## Work instructions
Output the records that follow, with every character intact.

## Input material
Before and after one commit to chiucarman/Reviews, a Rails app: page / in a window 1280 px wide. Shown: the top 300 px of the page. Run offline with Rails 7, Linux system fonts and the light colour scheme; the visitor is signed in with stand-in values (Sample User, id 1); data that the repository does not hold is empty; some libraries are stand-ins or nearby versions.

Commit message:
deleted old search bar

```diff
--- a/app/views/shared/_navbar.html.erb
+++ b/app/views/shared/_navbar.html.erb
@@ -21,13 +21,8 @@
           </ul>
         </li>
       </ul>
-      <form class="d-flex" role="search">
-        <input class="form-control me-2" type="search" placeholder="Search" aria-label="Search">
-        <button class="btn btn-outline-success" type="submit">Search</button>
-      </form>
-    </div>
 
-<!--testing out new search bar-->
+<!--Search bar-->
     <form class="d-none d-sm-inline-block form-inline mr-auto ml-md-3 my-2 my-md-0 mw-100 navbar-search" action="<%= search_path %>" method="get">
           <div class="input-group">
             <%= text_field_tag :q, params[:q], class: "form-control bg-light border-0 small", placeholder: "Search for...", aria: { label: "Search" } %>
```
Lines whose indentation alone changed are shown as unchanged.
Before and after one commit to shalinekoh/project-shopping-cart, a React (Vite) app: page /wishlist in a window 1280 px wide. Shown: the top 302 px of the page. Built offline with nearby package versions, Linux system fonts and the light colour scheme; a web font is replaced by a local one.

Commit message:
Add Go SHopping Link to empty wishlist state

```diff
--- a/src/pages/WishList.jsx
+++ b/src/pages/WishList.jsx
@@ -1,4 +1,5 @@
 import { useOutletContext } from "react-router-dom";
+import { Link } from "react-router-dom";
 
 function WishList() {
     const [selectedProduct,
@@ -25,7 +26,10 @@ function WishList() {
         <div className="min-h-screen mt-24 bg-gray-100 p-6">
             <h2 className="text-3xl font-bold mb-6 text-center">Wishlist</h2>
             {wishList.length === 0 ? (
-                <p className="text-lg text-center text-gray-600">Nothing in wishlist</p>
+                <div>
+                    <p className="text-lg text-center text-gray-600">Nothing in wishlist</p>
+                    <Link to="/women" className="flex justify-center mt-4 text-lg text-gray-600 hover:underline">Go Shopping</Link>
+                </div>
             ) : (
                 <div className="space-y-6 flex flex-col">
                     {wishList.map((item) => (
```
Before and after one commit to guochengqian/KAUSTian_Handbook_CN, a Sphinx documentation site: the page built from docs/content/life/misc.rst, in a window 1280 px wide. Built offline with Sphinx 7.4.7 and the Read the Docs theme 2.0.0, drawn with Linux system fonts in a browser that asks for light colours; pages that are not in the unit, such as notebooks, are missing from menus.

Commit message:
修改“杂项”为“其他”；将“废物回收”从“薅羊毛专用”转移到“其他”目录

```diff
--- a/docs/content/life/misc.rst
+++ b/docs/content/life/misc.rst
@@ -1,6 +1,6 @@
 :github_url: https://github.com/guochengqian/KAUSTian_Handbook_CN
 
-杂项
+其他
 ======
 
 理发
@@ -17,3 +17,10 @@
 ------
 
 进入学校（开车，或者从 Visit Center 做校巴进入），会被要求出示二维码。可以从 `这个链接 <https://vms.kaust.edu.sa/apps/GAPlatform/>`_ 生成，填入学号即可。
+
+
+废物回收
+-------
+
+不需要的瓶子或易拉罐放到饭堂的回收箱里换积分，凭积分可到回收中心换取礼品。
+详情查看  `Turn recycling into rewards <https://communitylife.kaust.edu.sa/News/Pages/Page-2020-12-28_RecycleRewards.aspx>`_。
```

## Response
Before and after one commit to chiucarman/Reviews, a Rails app: page / in a window 1280 px wide. Shown: the top 300 px of the page. Run offline with Rails 7, Linux system fonts and the light colour scheme; the visitor is signed in with stand-in values (Sample User, id 1); data that the repository does not hold is empty; some libraries are stand-ins or nearby versions.

Commit message:
deleted old search bar

```diff
--- a/app/views/shared/_navbar.html.erb
+++ b/app/views/shared/_navbar.html.erb
@@ -21,13 +21,8 @@
           </ul>
         </li>
       </ul>
-      <form class="d-flex" role="search">
-        <input class="form-control me-2" type="search" placeholder="Search" aria-label="Search">
-        <button class="btn btn-outline-success" type="submit">Search</button>
-      </form>
-    </div>
 
-<!--testing out new search bar-->
+<!--Search bar-->
     <form class="d-none d-sm-inline-block form-inline mr-auto ml-md-3 my-2 my-md-0 mw-100 navbar-search" action="<%= search_path %>" method="get">
           <div class="input-group">
             <%= text_field_tag :q, params[:q], class: "form-control bg-light border-0 small", placeholder: "Search for...", aria: { label: "Search" } %>
```
Lines whose indentation alone changed are shown as unchanged.
Before and after one commit to shalinekoh/project-shopping-cart, a React (Vite) app: page /wishlist in a window 1280 px wide. Shown: the top 302 px of the page. Built offline with nearby package versions, Linux system fonts and the light colour scheme; a web font is replaced by a local one.

Commit message:
Add Go SHopping Link to empty wishlist state

```diff
--- a/src/pages/WishList.jsx
+++ b/src/pages/WishList.jsx
@@ -1,4 +1,5 @@
 import { useOutletContext } from "react-router-dom";
+import { Link } from "react-router-dom";
 
 function WishList() {
     const [selectedProduct,
@@ -25,7 +26,10 @@ function WishList() {
         <div className="min-h-screen mt-24 bg-gray-100 p-6">
             <h2 className="text-3xl font-bold mb-6 text-center">Wishlist</h2>
             {wishList.length === 0 ? (
-                <p className="text-lg text-center text-gray-600">Nothing in wishlist</p>
+                <div>
+                    <p className="text-lg text-center text-gray-600">Nothing in wishlist</p>
+                    <Link to="/women" className="flex justify-center mt-4 text-lg text-gray-600 hover:underline">Go Shopping</Link>
+                </div>
             ) : (
                 <div className="space-y-6 flex flex-col">
                     {wishList.map((item) => (
```
Before and after one commit to guochengqian/KAUSTian_Handbook_CN, a Sphinx documentation site: the page built from docs/content/life/misc.rst, in a window 1280 px wide. Built offline with Sphinx 7.4.7 and the Read the Docs theme 2.0.0, drawn with Linux system fonts in a browser that asks for light colours; pages that are not in the unit, such as notebooks, are missing from menus.

Commit message:
修改“杂项”为“其他”；将“废物回收”从“薅羊毛专用”转移到“其他”目录

```diff
--- a/docs/content/life/misc.rst
+++ b/docs/content/life/misc.rst
@@ -1,6 +1,6 @@
 :github_url: https://github.com/guochengqian/KAUSTian_Handbook_CN
 
-杂项
+其他
 ======
 
 理发
@@ -17,3 +17,10 @@
 ------
 
 进入学校（开车，或者从 Visit Center 做校巴进入），会被要求出示二维码。可以从 `这个链接 <https://vms.kaust.edu.sa/apps/GAPlatform/>`_ 生成，填入学号即可。
+
+
+废物回收
+-------
+
+不需要的瓶子或易拉罐放到饭堂的回收箱里换积分，凭积分可到回收中心换取礼品。
+详情查看  `Turn recycling into rewards <https://communitylife.kaust.edu.sa/News/Pages/Page-2020-12-28_RecycleRewards.aspx>`_。
```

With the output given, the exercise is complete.